## DIRECTIONS FOR THIS TASK
From the records, pick out and copy each line containing "offline".

Collection entries
--- --- ---
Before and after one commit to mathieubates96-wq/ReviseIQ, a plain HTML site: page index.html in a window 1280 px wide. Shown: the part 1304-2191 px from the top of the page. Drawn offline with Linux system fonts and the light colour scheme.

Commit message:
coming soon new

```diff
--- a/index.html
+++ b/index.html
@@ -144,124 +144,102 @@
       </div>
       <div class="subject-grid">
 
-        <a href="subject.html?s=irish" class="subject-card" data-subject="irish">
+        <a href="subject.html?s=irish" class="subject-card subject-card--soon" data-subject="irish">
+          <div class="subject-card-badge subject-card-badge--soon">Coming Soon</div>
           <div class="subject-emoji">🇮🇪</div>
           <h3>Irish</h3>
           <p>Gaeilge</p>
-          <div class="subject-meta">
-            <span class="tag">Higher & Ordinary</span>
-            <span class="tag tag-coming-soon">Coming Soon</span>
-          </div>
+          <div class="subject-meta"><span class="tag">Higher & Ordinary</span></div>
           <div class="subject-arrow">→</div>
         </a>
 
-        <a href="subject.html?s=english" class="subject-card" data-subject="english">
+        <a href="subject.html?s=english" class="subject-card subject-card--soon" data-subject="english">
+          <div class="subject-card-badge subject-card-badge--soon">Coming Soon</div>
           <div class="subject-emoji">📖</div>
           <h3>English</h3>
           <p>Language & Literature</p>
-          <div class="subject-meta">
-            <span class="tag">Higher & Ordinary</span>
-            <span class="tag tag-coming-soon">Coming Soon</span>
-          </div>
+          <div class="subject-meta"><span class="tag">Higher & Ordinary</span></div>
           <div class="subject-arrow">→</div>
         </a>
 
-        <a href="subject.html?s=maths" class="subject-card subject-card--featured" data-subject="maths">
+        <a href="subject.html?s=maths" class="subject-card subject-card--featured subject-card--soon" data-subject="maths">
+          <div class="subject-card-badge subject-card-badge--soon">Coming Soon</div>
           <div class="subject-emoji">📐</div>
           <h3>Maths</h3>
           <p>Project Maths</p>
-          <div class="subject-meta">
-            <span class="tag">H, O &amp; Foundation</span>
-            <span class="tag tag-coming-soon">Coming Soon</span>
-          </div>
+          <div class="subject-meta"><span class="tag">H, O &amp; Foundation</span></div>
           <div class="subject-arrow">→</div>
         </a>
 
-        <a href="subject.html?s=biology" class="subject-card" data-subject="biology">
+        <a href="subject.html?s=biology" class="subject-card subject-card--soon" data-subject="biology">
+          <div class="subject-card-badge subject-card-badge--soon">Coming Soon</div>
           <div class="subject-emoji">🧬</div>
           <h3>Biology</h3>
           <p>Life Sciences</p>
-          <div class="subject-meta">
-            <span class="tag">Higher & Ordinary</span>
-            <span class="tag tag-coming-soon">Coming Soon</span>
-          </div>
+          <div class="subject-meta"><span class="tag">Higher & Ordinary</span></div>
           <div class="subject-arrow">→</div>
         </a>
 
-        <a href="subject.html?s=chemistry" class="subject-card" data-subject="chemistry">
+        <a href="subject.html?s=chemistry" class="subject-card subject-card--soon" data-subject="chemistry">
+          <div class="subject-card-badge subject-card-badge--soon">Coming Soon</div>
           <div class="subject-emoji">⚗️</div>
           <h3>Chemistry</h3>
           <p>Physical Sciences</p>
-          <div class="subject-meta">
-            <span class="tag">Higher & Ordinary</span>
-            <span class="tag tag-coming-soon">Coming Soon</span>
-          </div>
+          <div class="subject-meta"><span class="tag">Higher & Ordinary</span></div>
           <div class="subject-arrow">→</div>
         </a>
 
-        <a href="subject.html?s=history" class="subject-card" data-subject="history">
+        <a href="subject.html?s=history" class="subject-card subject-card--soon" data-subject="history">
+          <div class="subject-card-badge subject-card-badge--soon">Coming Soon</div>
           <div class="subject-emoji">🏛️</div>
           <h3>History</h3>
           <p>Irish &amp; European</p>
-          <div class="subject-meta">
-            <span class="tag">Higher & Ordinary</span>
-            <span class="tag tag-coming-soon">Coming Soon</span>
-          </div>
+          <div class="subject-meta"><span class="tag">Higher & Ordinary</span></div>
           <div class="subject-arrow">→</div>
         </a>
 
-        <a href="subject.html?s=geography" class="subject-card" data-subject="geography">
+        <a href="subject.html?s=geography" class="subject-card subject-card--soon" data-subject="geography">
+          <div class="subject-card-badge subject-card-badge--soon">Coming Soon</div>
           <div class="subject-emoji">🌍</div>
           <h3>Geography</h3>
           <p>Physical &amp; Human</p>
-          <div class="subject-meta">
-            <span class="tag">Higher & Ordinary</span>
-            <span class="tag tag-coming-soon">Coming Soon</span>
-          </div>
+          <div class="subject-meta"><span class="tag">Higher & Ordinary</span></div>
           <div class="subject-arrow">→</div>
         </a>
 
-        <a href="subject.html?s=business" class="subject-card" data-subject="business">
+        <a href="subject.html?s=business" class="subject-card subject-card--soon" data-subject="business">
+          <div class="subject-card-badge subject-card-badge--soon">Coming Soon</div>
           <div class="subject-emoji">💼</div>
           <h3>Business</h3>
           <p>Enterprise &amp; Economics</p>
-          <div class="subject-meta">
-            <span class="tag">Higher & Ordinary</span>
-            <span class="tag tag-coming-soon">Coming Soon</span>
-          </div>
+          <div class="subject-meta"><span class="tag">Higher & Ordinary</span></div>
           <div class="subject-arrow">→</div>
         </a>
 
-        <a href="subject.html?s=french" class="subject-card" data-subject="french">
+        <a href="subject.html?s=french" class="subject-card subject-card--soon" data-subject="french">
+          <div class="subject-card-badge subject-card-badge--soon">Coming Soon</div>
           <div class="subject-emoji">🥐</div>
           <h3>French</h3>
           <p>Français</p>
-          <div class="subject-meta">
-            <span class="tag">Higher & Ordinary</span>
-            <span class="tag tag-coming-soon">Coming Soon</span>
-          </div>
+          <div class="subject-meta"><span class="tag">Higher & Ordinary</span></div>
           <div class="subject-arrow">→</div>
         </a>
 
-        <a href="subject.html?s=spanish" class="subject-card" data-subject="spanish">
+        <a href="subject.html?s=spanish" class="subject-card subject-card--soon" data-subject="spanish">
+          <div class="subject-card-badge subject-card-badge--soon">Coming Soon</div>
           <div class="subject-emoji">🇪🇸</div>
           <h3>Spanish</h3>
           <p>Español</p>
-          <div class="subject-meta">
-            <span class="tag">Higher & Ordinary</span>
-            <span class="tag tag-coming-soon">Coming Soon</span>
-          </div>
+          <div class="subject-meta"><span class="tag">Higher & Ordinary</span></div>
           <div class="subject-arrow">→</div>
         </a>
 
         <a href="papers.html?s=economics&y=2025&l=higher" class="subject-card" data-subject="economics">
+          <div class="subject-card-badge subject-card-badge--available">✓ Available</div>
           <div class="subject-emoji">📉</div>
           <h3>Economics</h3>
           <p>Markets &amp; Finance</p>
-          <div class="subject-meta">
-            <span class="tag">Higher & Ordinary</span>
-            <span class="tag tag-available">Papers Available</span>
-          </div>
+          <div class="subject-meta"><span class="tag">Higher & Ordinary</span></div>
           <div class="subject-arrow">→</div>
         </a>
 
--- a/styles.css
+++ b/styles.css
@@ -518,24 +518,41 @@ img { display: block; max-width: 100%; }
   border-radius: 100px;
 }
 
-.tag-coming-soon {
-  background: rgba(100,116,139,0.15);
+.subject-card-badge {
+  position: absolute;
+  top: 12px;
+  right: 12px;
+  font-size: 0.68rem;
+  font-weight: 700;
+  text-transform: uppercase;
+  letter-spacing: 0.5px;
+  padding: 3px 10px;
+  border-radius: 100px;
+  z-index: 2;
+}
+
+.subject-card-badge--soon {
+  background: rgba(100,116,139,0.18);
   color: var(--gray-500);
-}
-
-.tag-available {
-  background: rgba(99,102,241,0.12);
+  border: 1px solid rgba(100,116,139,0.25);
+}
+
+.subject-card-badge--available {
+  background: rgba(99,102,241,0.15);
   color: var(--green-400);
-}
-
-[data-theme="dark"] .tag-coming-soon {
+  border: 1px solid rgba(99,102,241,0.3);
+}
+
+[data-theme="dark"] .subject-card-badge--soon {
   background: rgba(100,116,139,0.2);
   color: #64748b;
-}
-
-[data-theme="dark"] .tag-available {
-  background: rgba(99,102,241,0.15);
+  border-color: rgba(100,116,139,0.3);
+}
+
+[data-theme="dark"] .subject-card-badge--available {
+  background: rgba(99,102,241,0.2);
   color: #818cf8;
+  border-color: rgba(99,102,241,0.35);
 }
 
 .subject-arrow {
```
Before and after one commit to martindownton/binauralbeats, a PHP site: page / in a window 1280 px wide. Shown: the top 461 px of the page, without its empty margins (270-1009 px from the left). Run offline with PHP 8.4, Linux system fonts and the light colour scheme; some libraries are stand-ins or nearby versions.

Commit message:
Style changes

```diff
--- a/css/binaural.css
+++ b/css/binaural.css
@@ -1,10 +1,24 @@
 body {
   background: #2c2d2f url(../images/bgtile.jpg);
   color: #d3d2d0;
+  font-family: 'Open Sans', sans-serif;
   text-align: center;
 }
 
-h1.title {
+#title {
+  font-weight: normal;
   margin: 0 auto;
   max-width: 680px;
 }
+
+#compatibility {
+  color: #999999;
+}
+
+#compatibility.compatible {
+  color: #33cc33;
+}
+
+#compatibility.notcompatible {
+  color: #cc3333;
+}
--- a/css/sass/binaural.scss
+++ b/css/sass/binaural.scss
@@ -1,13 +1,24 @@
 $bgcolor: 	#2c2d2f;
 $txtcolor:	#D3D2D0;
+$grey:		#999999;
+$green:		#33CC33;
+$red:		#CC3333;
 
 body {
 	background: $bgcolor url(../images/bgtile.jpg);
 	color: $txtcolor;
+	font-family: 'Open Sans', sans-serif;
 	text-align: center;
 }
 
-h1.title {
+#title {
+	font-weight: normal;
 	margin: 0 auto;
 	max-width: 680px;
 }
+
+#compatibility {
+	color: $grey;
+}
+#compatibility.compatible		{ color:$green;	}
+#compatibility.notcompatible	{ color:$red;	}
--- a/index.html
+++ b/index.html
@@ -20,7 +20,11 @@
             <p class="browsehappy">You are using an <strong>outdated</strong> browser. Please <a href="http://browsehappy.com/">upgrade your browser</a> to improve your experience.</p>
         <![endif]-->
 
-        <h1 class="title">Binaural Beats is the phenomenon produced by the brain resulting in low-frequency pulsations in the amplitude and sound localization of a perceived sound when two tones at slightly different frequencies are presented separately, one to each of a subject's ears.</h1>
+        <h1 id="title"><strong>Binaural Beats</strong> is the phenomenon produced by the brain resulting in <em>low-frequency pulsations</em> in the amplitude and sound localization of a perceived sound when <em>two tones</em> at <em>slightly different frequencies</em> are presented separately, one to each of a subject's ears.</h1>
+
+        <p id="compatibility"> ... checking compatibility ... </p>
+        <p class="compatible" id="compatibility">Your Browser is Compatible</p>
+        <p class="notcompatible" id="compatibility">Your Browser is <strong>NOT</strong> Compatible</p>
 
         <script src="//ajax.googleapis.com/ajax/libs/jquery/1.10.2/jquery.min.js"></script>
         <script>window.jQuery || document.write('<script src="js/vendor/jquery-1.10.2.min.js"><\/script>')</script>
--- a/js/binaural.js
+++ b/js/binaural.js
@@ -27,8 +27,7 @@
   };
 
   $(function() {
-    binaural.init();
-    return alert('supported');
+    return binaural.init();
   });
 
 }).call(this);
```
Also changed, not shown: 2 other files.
--- --- ---
## COMPLETED EXERCISE
Before and after one commit to mathieubates96-wq/ReviseIQ, a plain HTML site: page index.html in a window 1280 px wide. Shown: the part 1304-2191 px from the top of the page. Drawn offline with Linux system fonts and the light colour scheme.
Before and after one commit to martindownton/binauralbeats, a PHP site: page / in a window 1280 px wide. Shown: the top 461 px of the page, without its empty margins (270-1009 px from the left). Run offline with PHP 8.4, Linux system fonts and the light colour scheme; some libraries are stand-ins or nearby versions.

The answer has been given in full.